Early versions of LEED applied only to individual buildings. Ignoring issues like land-use, density, and transportation produced uncomfortable contradictions. You could build a new building on a flood plain at the outskirts of town, miles from the nearest public transit line, and still get LEED gold if you did the numbers right. Even more familiar are the LEED certified landmark buildings that totally ignore their surroundings. The focus on individual buildings also ignored the fact that it's not buildings, but systems of buildings that offer some of the best opportunities for innovative high-efficiency design.

District heating and cooling, distributed generation grids, walkable mixed-use communities... all those things take place at a neighbourhood level. If we are going to build sustainable cities in any real way, not just put up a few flashy exceptions to business-as-usual, we've got to work at the neighbourhood scale.

The new LEED (ND) system looks promising because it begins to take these and other variables into account. As the most widely recognized brand for ranking sustainable buildings -- and now settlements more generally -- LEED is hugely important. It really defines what "sustainability" is for many buyers and builders. If their rankings don't correspond to the seriousness of the problem, then a lot of us will be left tilting at windmills. So get your comments in! The USGBC will be accepting submissions until January 5th. All the details are here.

(images from: starrynightlights.com) Read more...

Electric Mobility Charging Stations

I blogged earlier about the roll-out of trial charging stations in a variety of cities. If you were wondering what the charge points might look like, here are some photos from my trip down to Portland.
The recycled tire as lampshade is a nice touch:Photos courtesy of Lunatica. Read more...

The New American Republic: Efficiency Is Infrastructure

Micheal Lind has an interesting piece in Salon.com arguing that Obama's presidency augurs the beginning of a new American Republic; the refounding of the nation driven by drastic changes in the economy and technology. The second republic, begun under Lincoln, saw the transition from farm animals to the steam engine and railroads, for Roosevelt's third republic it was the spread of both electricity and the internal combustion engine.

In both cases these transitions meant the beginning of a new era of economic modernization driven by state spending on infrastructure and economic modernization. The question, for Lind, is what new technologies will form the foundation for this new American Age. In the short term that means asking, what will the new president spend money on in his plans to rebuild America's infrastructure?

But it's not just about the US. The combined economic and infrastructure crisis have spurred spending both here in Canada, and around the globe. In that context I want to make an obvious but important point : Efficiency is Infrastructure. Lind asks what the future holds: " Nuclear? Solar?
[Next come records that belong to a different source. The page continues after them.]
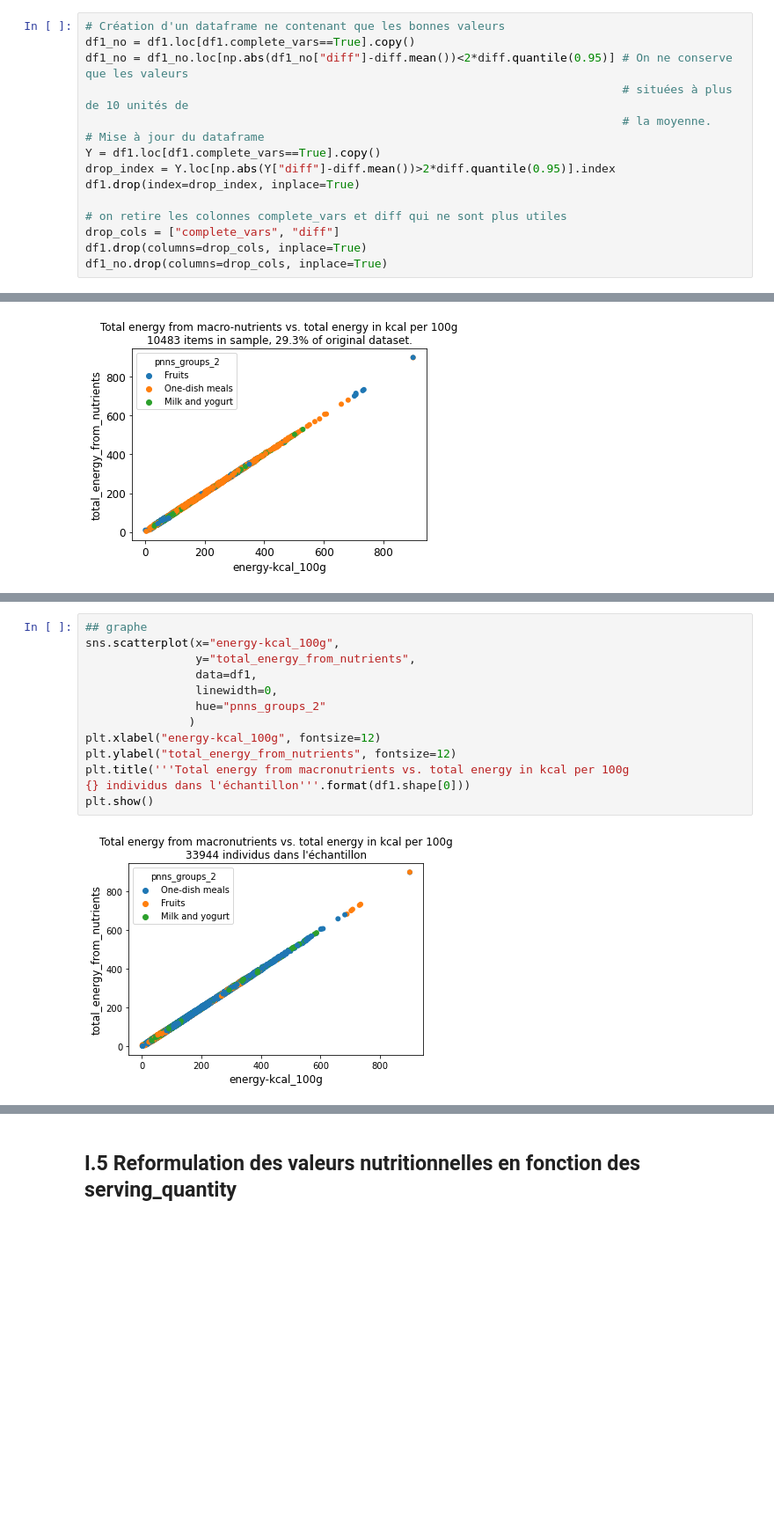
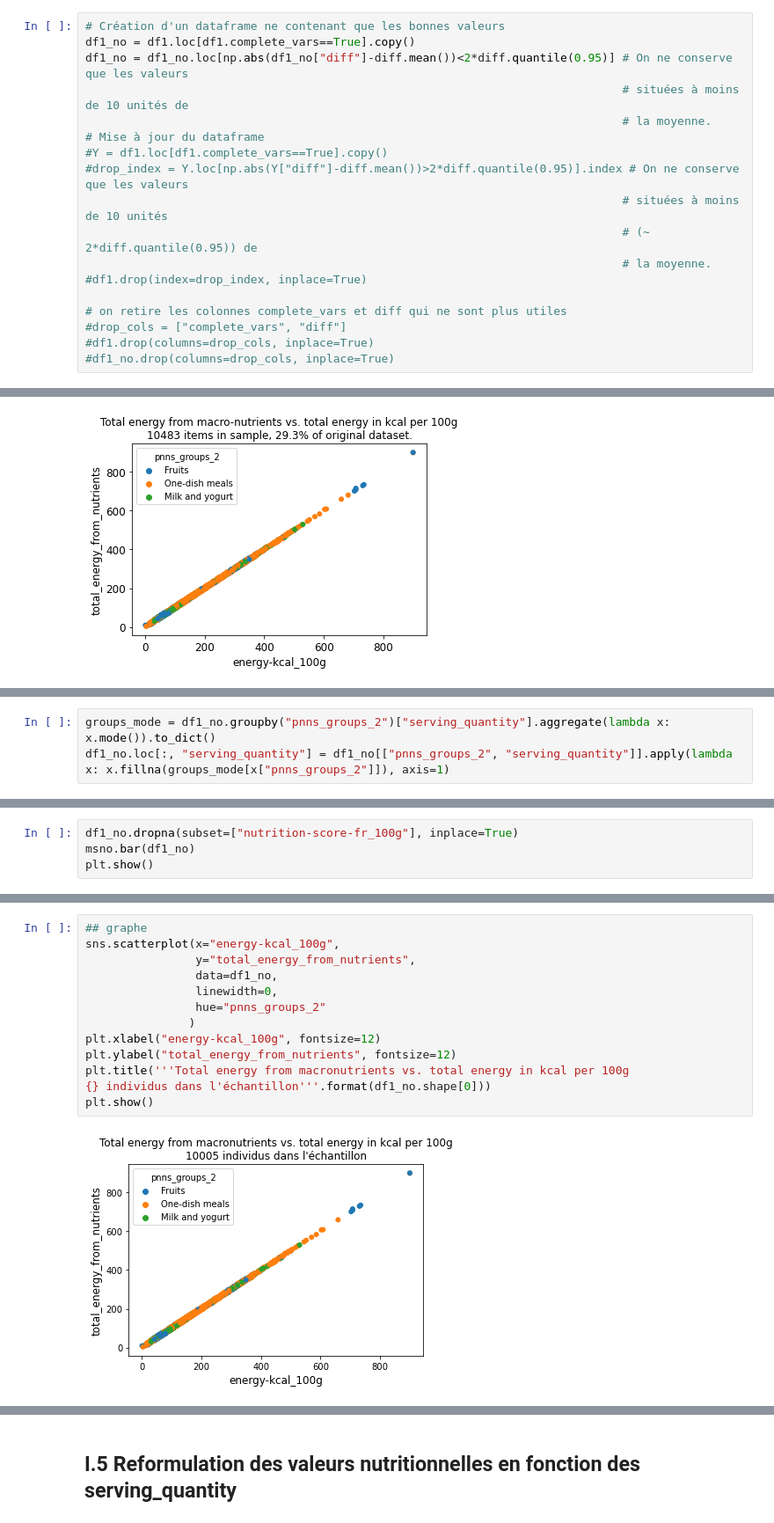
Before and after one commit to OlivierLegrand/P7, a Jupyter notebook: P3/PSanté_notebookpresentation.ipynb, the cells around one changed output, grey strips where cells are left out. Shown at 88% size. Cells and saved outputs as stored; diff of their text form; blank space fills up the shorter version.

```diff
--- a/P3/PSanté_notebookpresentation.ipynb
+++ b/P3/PSanté_notebookpresentation.ipynb
@@ -342,17 +342,20 @@ Name: diff, dtype: float64
 # Création d'un dataframe ne contenant que les bonnes valeurs
 df1_no = df1.loc[df1.complete_vars==True].copy()
 df1_no = df1_no.loc[np.abs(df1_no["diff"]-diff.mean())<2*diff.quantile(0.95)] # On ne conserve que les valeurs
-                                                                              # situées à plus de 10 unités de
+                                                                              # situées à moins de 10 unités de
                                                                               # la moyenne.
 # Mise à jour du dataframe
-Y = df1.loc[df1.complete_vars==True].copy()
-drop_index = Y.loc[np.abs(Y["diff"]-diff.mean())>2*diff.quantile(0.95)].index
-df1.drop(index=drop_index, inplace=True)
+#Y = df1.loc[df1.complete_vars==True].copy()
+#drop_index = Y.loc[np.abs(Y["diff"]-diff.mean())>2*diff.quantile(0.95)].index # On ne conserve que les valeurs
+                                                                              # situées à moins de 10 unités
+                                                                              # (~ 2*diff.quantile(0.95)) de
+                                                                              # la moyenne.
+#df1.drop(index=drop_index, inplace=True)
 
 # on retire les colonnes complete_vars et diff qui ne sont plus utiles
-drop_cols = ["complete_vars", "diff"]
-df1.drop(columns=drop_cols, inplace=True)
-df1_no.drop(columns=drop_cols, inplace=True)
+#drop_cols = ["complete_vars", "diff"]
+#df1.drop(columns=drop_cols, inplace=True)
+#df1_no.drop(columns=drop_cols, inplace=True)
 # %%
 ## graphe
 
@@ -444,0 +391,3 @@ df1.drop(index=drop_index, inplace=True)
+# %%
+groups_mode = df1_no.groupby("pnns_groups_2")["serving_quantity"].aggregate(lambda x: x.mode()).to_dict()
+df1_no.loc[:, "serving_quantity"] = df1_no[["pnns_groups_2", "serving_quantity"]].apply(lambda x: x.fillna(groups_mode[x["pnns_groups_2"]]), axis=1)
@@ -444,0 +399,4 @@ df1.drop(index=drop_index, inplace=True)
+# %%
+df1_no.dropna(subset=["nutrition-score-fr_100g"], inplace=True)
+msno.bar(df1_no)
+plt.show()
@@ -445,15 +405,15 @@ df1.drop(index=drop_index, inplace=True)
 # %%
 ## graphe
 sns.scatterplot(x="energy-kcal_100g",
                 y="total_energy_from_nutrients",
-                data=df1,
+                data=df1_no,
                 linewidth=0,
                 hue="pnns_groups_2"
                )
 plt.xlabel("energy-kcal_100g", fontsize=12)
 plt.ylabel("total_energy_from_nutrients", fontsize=12)
 plt.title('''Total energy from macronutrients vs. total energy in kcal per 100g
-{} individus dans l'échantillon'''.format(df1.shape[0]))
+{} individus dans l'échantillon'''.format(df1_no.shape[0]))
 plt.show()
 # %% [output]
-[figure, old version]
+[figure, new version]
```
Also changed, not shown: parts of 45 cells of this notebook.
Clean coal?" All of those are yesterday's answers (or red herrings) and have the familiar big government bias for big investments in monumental projects. The major shift that we need to see is one where we move away from major capital investments in large single projects to ones that increase the efficiency of the multiple systems that we already have.

Clearly money is going to have to go into crumbling roads and bridges. We know how to do that. But the real challenge is going to be figuring out how to tap into the millions of smaller targets (the energy hungry homes, offices and factories that fill our landscape) and turn those into targets for infrastructure spending. Again and again we've seen that efficiency is miles cheaper than building new generation facilities. Given our wasteful past, the economic and employment potential of the efficiency sector is huge. And every dollar spent on efficiency means less money spent on imported energy and more money that stays in the local economy.
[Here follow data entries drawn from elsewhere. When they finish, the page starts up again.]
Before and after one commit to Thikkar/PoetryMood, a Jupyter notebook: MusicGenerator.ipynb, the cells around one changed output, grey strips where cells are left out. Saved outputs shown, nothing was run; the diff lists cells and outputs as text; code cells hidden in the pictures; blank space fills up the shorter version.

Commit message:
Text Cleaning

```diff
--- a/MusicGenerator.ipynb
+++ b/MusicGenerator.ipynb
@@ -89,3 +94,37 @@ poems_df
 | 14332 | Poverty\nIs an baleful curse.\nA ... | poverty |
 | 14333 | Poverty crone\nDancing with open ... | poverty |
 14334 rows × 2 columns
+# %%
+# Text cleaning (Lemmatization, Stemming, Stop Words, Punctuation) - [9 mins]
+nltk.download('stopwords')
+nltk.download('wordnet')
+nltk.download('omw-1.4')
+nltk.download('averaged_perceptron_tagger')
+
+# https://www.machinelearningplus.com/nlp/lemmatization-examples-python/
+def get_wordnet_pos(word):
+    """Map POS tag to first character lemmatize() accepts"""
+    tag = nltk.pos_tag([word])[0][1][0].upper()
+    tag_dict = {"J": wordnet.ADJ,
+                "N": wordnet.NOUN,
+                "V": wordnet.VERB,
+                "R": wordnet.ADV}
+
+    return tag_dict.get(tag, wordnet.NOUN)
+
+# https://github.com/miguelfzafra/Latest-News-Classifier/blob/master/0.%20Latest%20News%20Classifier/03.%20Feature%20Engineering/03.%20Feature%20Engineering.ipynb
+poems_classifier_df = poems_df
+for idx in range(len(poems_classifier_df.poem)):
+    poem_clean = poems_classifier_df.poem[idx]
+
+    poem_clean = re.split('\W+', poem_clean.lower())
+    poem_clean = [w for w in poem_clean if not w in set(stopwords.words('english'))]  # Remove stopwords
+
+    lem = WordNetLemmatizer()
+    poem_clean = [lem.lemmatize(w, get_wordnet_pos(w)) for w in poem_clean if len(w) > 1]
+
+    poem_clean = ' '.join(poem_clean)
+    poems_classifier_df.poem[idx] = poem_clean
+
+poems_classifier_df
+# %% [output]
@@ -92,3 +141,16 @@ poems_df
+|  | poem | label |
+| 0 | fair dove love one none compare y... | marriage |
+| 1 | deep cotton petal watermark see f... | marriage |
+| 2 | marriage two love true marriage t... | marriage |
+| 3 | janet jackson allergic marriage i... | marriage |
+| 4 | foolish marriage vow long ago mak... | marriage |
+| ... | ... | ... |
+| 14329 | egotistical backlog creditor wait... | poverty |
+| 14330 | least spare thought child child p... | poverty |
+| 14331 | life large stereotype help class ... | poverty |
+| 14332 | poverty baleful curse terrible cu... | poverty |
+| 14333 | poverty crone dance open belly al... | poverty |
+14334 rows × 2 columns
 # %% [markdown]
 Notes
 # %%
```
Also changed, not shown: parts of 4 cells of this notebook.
Efficiency retrofits are only a sliver of what we need to do to respond to meet our pressing environmental crisis. But if we want to get closer to a solution, we need to recognize that efficiency retrofits deserve infrastructure dollars just as much as bridge repair. Otherwise there is a real danger that we'll wake up a few years down the line and realize we've spent all our money and have nothing to show for it but more asphalt and overpasses. Read more...

About




This is a blog for news and views on the future of sustainable cites. A major revamp is in the works. Until then I am keeping this version up as an archive of my past writing.

You can expect occasional updates, but not with the same frequency as in the past.

You can also find my writing on urban redesign and sustainability in ReNew Canada, The Mark, Sustainable Cities Canada, WorldChanging, and other more specialized academic publications.

Info on my consulting work, c.v. and current research focus is all here.